That is so awesome, the memories you have, your dad’s pipe. It’s funny how we store those things away. When I was little my dad used to tuck me in before hitting the road for his job, and I remember the smell of Aqua Velva after he’d shaved. I love the house with the porch, so beautiful. Kentucky is a city I’d love to visit. Many Nascar drivers come from Dayton, hubby would love it!
Bonnie Way says
Awww, those are great memories! Sounds like a lovely childhood. I love the “singing bridge!” Makes me think of my daughters and things they say. 🙂 Thanks for sharing!
Pinx JL says
I can actually imagine you as a little girl while reading your post. I can see the grown up’s reaction to your banging the swing! In the place that I call hometown (the place where I am most connected with) there are small rivers and it is sure a nice way to spend a day or afternoon just to while away the time. Thanks for sharing about your hometown!
Margarita Ibbott (@DownshiftingPRO) says
I LOVE, LOVE, LOVE your post. I can just picture you as a little girl, red hair blazing and flying running to see your grandma. I can smell the tobacco and see the boats byt the river. Great writing! Thanks so much for sharing Cyn, it was wonderful seeing a part of your childhood.
What a beautiful post! I love how clear your memories are! Its funny that you use to say Hungy as that is what my DD2 says all the time!! Do you know what makes the bridge hum? Is it the metal and the vibration of the cars? It makes it very magical, especially for a 5 year old!
Kristen B says
What lovely memories you have. My grandmother’s house provides the same sense of comfort for me growing up. I love that you and your dad would sit outside and talk about fishing. My dad and I always did that as well.

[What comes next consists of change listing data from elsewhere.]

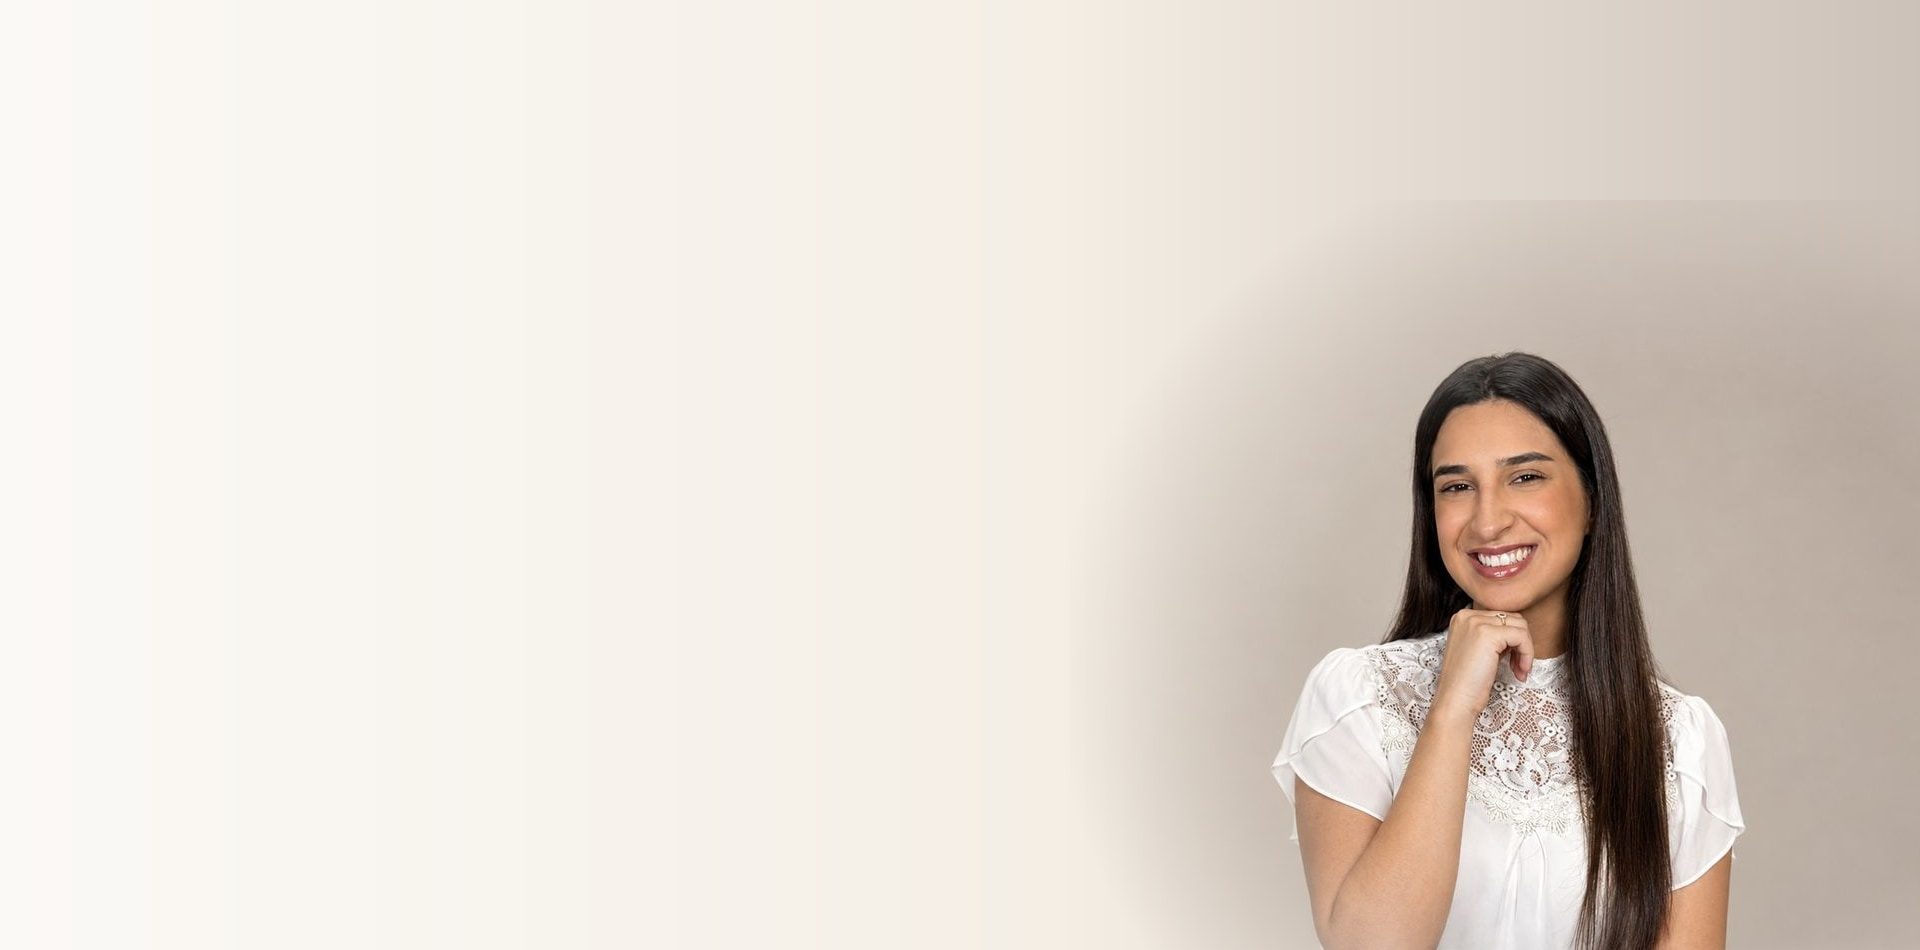
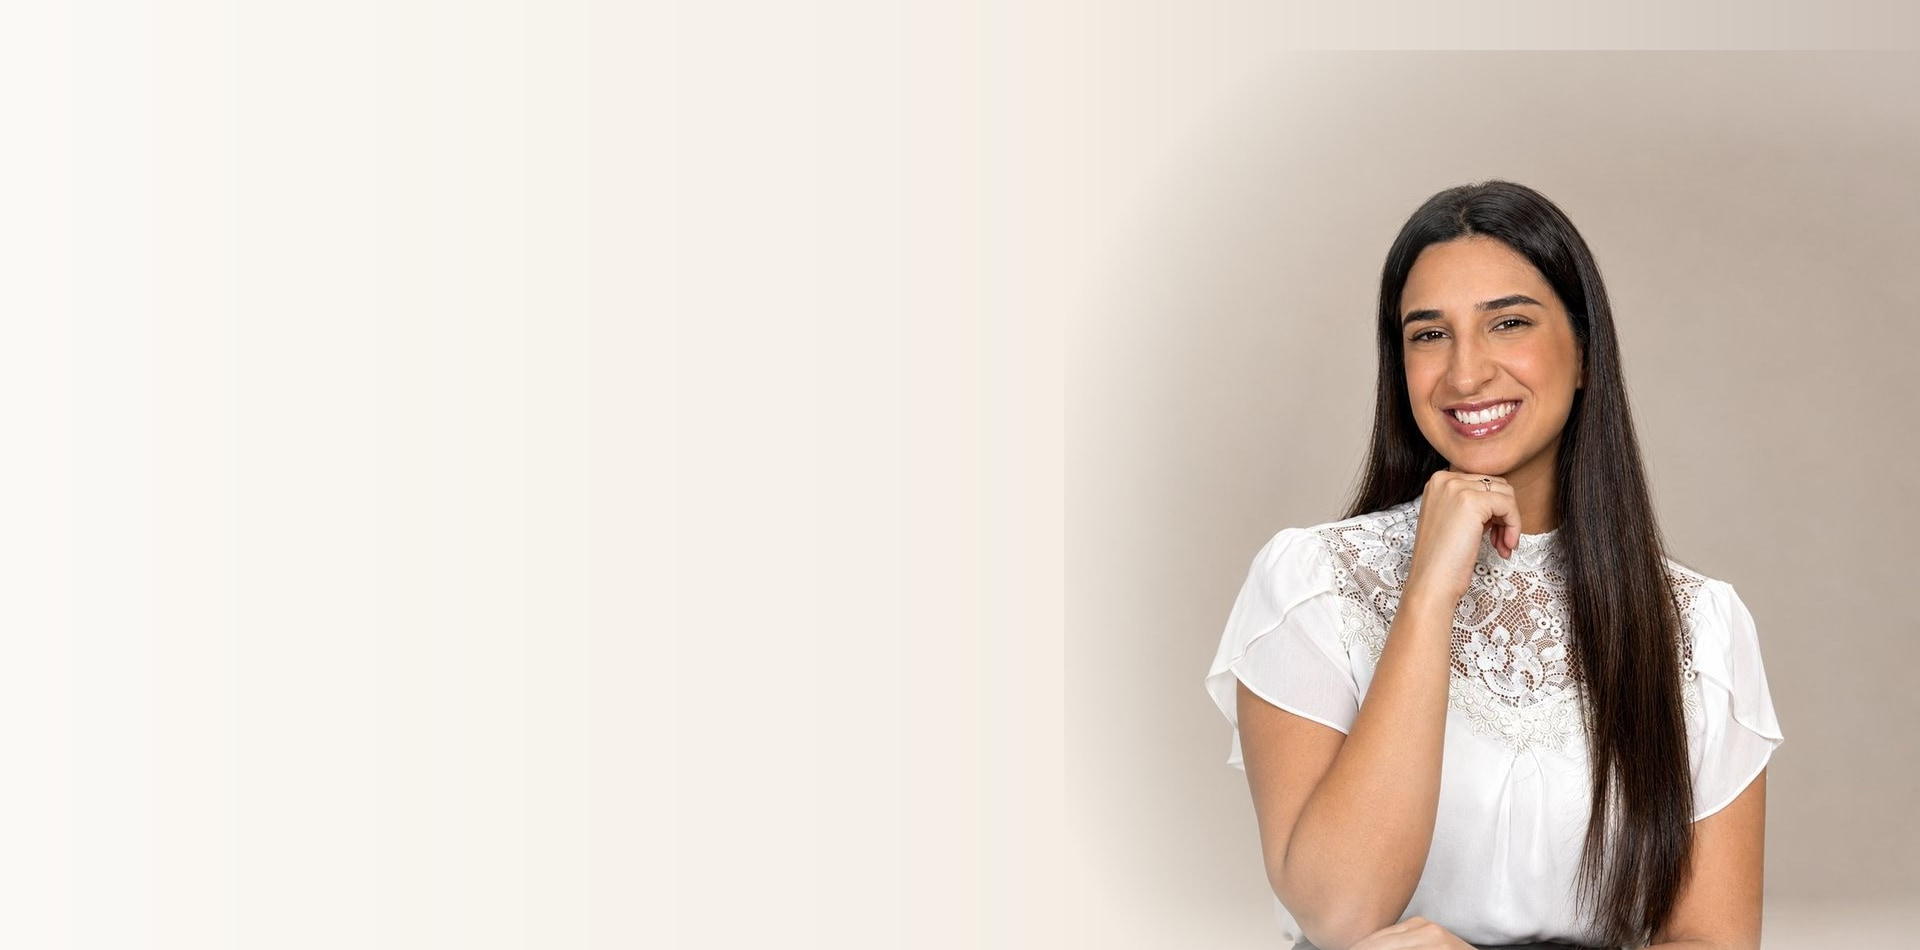
Mostra o corpo inteiro no herói e atualiza para a Foto Início nova
A altura do painel (700px) era menor que a da imagem (950px), então o
object-cover precisava ampliar a foto pra cobrir a altura, cortando as
mãos dela por baixo. Ajustada para 900px, quase do tamanho real da
imagem, então ela aparece inteira sem esse corte.

Também atualiza para a versão nova e com qualidade melhor da Foto
Início que a Letícia gerou, tanto na peça vertical do mobile quanto na
composição larga do desktop.

Changed region(s): [[0.625, 0.0611, 1.0, 1.0]]

diff --git a/app/page.tsx b/app/page.tsx
@@ -57,7 +57,7 @@ export default async function HomePage() {
           </Parallax>
         </div>
 
-        <div className="relative px-5 py-14 md:px-20 md:py-20 lg:flex lg:min-h-[700px] lg:items-center lg:py-24">
+        <div className="relative px-5 py-14 md:px-20 md:py-20 lg:flex lg:min-h-[900px] lg:items-center lg:py-24">
           <div className="max-w-xl">
             <Reveal>
               <div className="flex items-center gap-3">
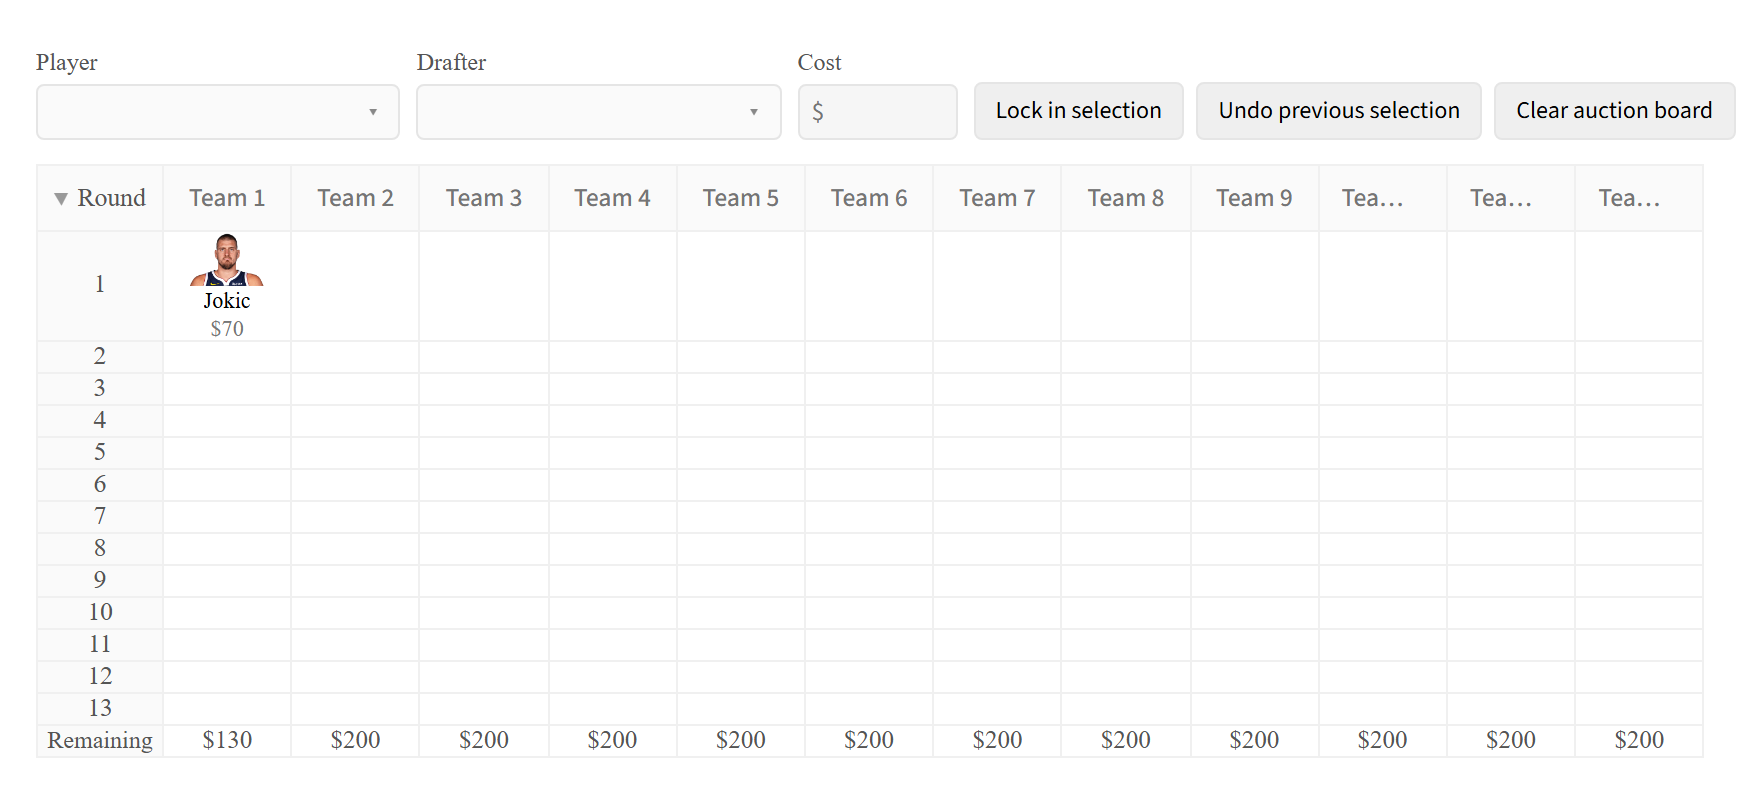
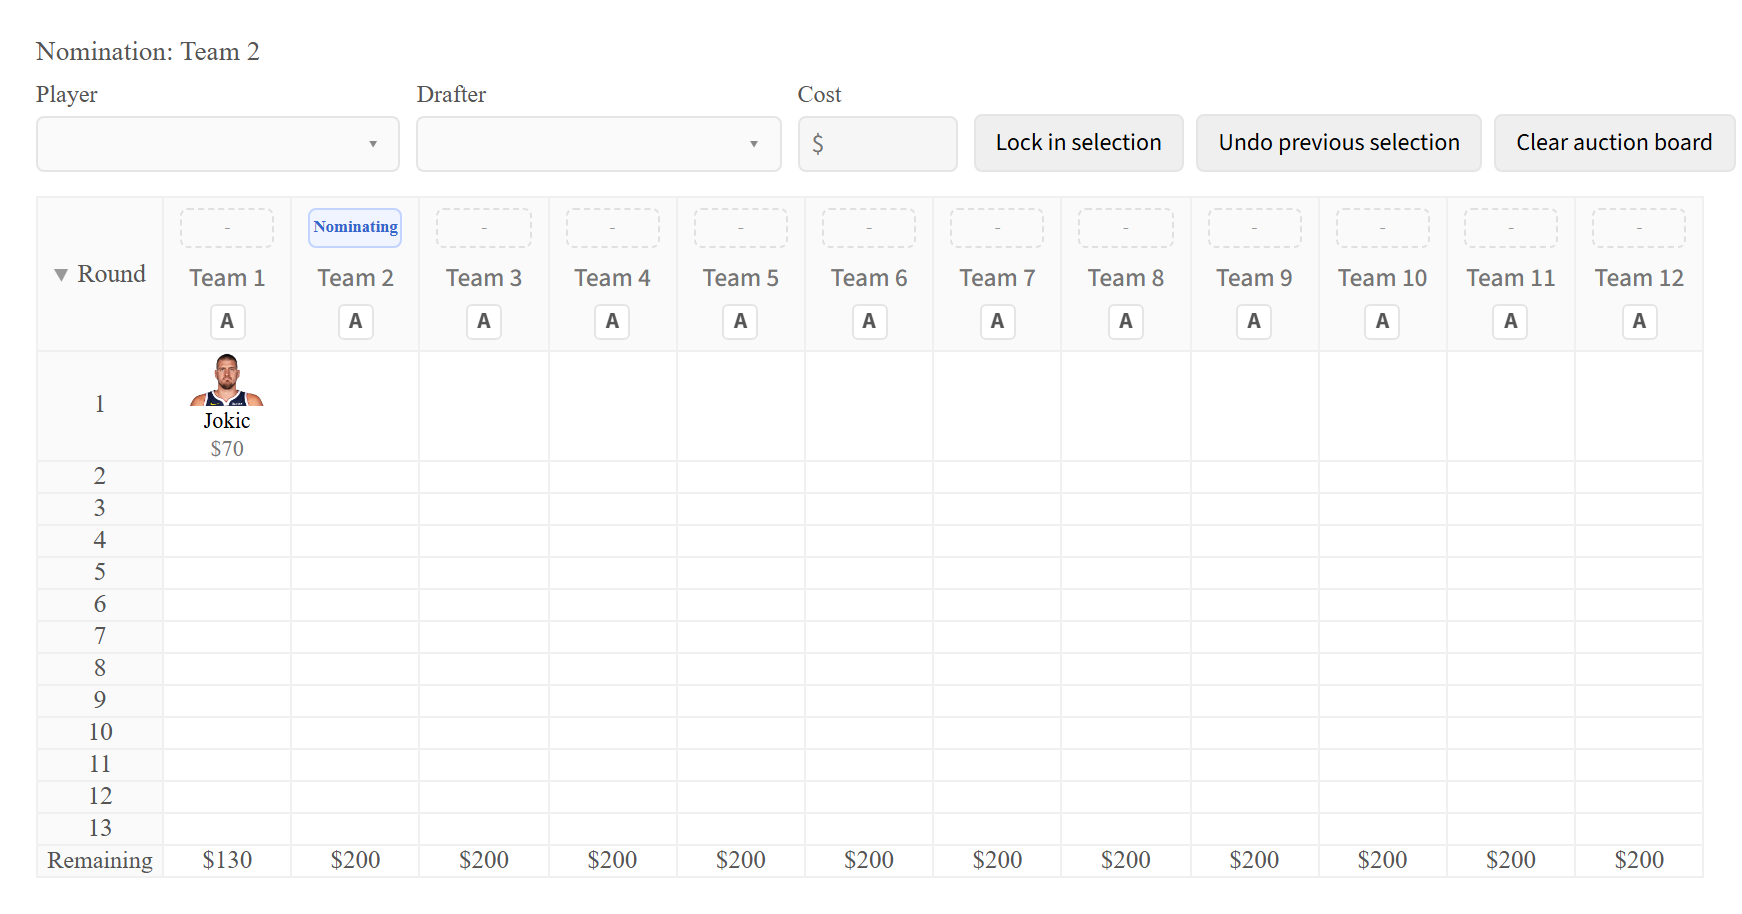
Auction board: stack narrow team headers; regenerate auction screenshots
- A team-header column under 5rem stacks badge, name and autodraft toggle,
  as the phone layout does; it keys on the column's own width (container
  query), so a desktop window with many teams no longer squeezes every
  name to "T..." beside the toggle. Under 4rem the bid-status badge font
  drops so "Nominating" fits instead of losing both ends.
- auctiondetail, mauction and hdollars regenerated: they predated the
  auction autodrafter and the Gnrc. $ fix.

diff --git a/frontend/styles/styles.css b/frontend/styles/styles.css
@@ -2910,6 +2910,7 @@ tr {
     align-items: stretch;
     gap: 4px;
     width: 100%;
+    container: auction-team-header / inline-size;
 }
 
 .auction-team-bid-status {
@@ -2985,6 +2986,29 @@ tr {
     }
     50% {
         box-shadow: 0 0 0 3px light-dark(#66aaff, #77aaff);
+    }
+}
+
+/* A narrow column stacks the team name above the autodraft toggle, as the mobile layout does. It keys on the column's
+   own width rather than the viewport's: a desktop window with many teams squeezes the columns just as much, and side
+   by side the toggle leaves the name room for one letter. Both widths are in rem because what has to fit is text: the
+   phone layout's 10px root font fits "Nominating" in a column that a 16px desktop root does not. After the badge
+   rules, so the badge size wins. */
+@container auction-team-header (max-width: 5rem) {
+    .team-header {
+        flex-direction: column;
+        gap: 2px;
+    }
+    .team-header .team-label-input {
+        width: 100%;
+    }
+}
+
+/* Narrower still, "Nominating", the longest status, overflows the badge at full size. */
+@container auction-team-header (max-width: 4rem) {
+    .auction-team-bid-status {
+        font-size: 0.52rem;
+        padding: 3px 1px;
     }
 }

What wonderful memories you have of your grandparent’s house. I always wanted a house with a big porch and room for a porch swing! I still dream that one day I will have that.
What hometown means to me is somewhere where you were born and raised. Where I live now, I do not consider it my hometown.
Suzanne Rudge (MapleMouseMama) says
The memories of your hometown are lovely Cyn! I love how the old homes used to be constructed and have always wanted a porch swing myself 🙂 And I totally got the “hungy” cause that is how my daughter used to say it, LOL
I loved reading your post Cyn and hearing about your wonderful memories. I have always wanted to move to the country and own a big house like your grandparent’s, complete with porch swing…it sounds perfect. Thanks for sharing!
Love love this! Love childhood memories! My sis just moved to cincy too.
Wanda Tracey says
I really enjoyed reading this.I grew up on a farm on the edge of a beautiful lake.We moved away once for a few years to the city and then moved back eventually.I think in that time the thing I missed the most,even more than the lake and the sunsets were the cedar trees.If you were to ask me now I would say the lake because we spent so much time either swimming or fishing but at that time I missed the cedar trees that grew all around the lake.There were none of them anywhere in the city and I related them to home.